Not only does deadheading marigolds reward you with the longest flowering season possible, but it also stops the plants from self-seeding around the yard and prevents plants from looking too unkempt.


Can marigolds grow in window boxes? 

Marigolds are suitable to grow in window boxes, whether on their own or as part of a mixed planting - with ornamental or edible plants. The window box needs to be deep and wide enough to accommodate the particular type of marigold and you must give the marigold adequate space to develop into. It makes African marigolds less suitable for window boxes, while French and signet types are more suited due to their smaller stature.

Do marigolds grow better in pots or in the ground?

Marigolds are highly versatile plants that can happily grow in containers, raised garden beds, or flower beds and borders. The choice is up to the gardener and often depends on a person’s space and set-up. Get the container size, soil, and care routine correct and marigolds will be as happy growing in pots as they could be in the ground.

As well as looking great, marigolds are fantastic plants for companion planting, as they are one of the best repellent plants to add to any kitchen or vegetable garden. Marigolds keep bugs away from your crops, they are a fly-repellant plant and a great choice to get rid of aphids and other common pests. Placing a container of marigolds around tomatoes, cucumbers, or eggplants means you have a great-looking natural insect repellent at your disposal.

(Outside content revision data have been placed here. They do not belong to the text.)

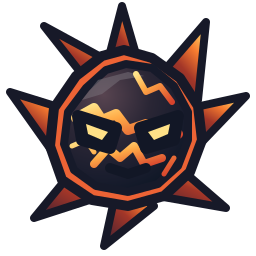
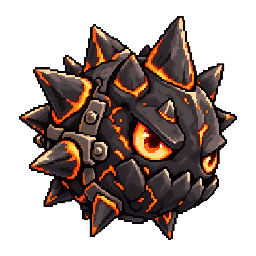
M6: replace rejected spike art with selected GPT Image variant A

diff --git a/assets/source/district-01/hazards/export_molten_spike.py b/assets/source/district-01/hazards/export_molten_spike.py
@@ -1,0 +1,32 @@
+"""Package the selected generated artwork as a centered transparent runtime PNG."""
+
+from pathlib import Path
+
+from PIL import Image
+
+
+ROOT = Path(__file__).resolve().parents[4]
+SOURCE = Path(__file__).with_name("molten-spike-A-gpt-image.png")
+TARGET = ROOT / "public/assets/m6/molten-spike-trial.png"
+
+
+def main() -> None:
+    source = Image.open(SOURCE).convert("RGBA")
+    opaque_enough = source.getchannel("A").point(
+        lambda alpha: 255 if alpha > 24 else 0
+    )
+    bounds = opaque_enough.getbbox()
+    if bounds is None:
+        raise ValueError("The source artwork has no visible subject")
+
+    artwork = source.crop(bounds)
+    artwork.thumbnail((224, 224), Image.Resampling.NEAREST)
+    canvas = Image.new("RGBA", (256, 256), (0, 0, 0, 0))
+    canvas.alpha_composite(
+        artwork, ((256 - artwork.width) // 2, (256 - artwork.height) // 2)
+    )
+    canvas.save(TARGET, optimize=True)
+
+
+if __name__ == "__main__":
+    main()

diff --git a/assets/source/district-01/hazards/README.md b/assets/source/district-01/hazards/README.md
@@ -1,9 +1,19 @@
-# Molten spike — one M6 art trial
+# Molten spike — M6 hazard art trial
 
-- `molten-spike-trial.svg` is the editable, grouped vector source: spikes, shell, fissures, and face. It is an **alternative 2D treatment**, not native pixel art and not an accepted production style.
-- `public/assets/m6/molten-spike-trial.png` is the transparent 256 × 256 runtime export. Re-export with `inkscape assets/source/district-01/hazards/molten-spike-trial.svg --export-filename=public/assets/m6/molten-spike-trial.png --export-width=256 --export-height=256`.
-- Source anchor: (64, 64) in its 128 × 128 SVG viewBox; runtime image anchor: center. The trial renders at 72 × 72 logical units for a centered 48 × 48 static collision box. Visible spikes project outside the inner box; the collision rules do not read the image.
-- Core colors: charcoal/indigo shell (`#181c2d`), orange lava (`#f67b30`), pale hot eyes (`#ffe187`), dark outline (`#171928`). These are trial colors only.
-- No external glow, background, or baked shadow. Smooth antialiasing at the contour is intentional for this vector alternative; do not describe the output as a pixel sprite.
+The Game Director selected **variant A** for an in-run test. This is approval of
+the trial direction, not approval of the final sprite or the full M6 art style.
 
-The authored trial pattern is `m6-trial-molten-spike-upper`, appended to the existing M5 AUTO catalog. It retains a lower safe coin route. Test in a normal landscape run beside the placeholder courier and ordinary coins, and compare legibility and apparent collision extent on a phone before accepting or scaling this style.
+- `molten-spike-A-gpt-image.png` is the unmodified source artwork generated with
+  the built-in GPT Image Generation tool. No SVG or hand-drawn reconstruction is
+  part of this asset.
+- `public/assets/m6/molten-spike-trial.png` is the 256 × 256 transparent runtime
+  export. Run `python3 assets/source/district-01/hazards/export_molten_spike.py`
+  from the repository root to reproduce it. Export needs Python and Pillow.
+- The exporter crops the source at alpha > 24, uses nearest-neighbor sampling
+  to fit inside 224 × 224, and centers the result on the transparent 256 × 256
+  canvas. The game renders this centered image at 72 × 72 logical units over
+  a 48 × 48 static collision box. Collision never reads the artwork.
+
+The authored `m6-trial-molten-spike-upper` pattern retains a lower safe coin
+route. Compare the spike with the courier, coins and hazards during an actual
+landscape phone run before accepting its final size, colors or detail density.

Drew Swainston
Content Editor

Drew’s passion for gardening started with growing vegetables and salad in raised beds in a small urban terrace garden. He has gone on to work as a professional gardener in historic gardens across the UK and also specialise as a kitchen gardener growing vegetables, fruit, herbs, and cut flowers. That passion for growing extends to being an allotmenteer, garden blogger, and producing how-to gardening guides for websites. Drew was shortlisted in the New Talent of the Year award at the 2023 Garden Media Guild Awards.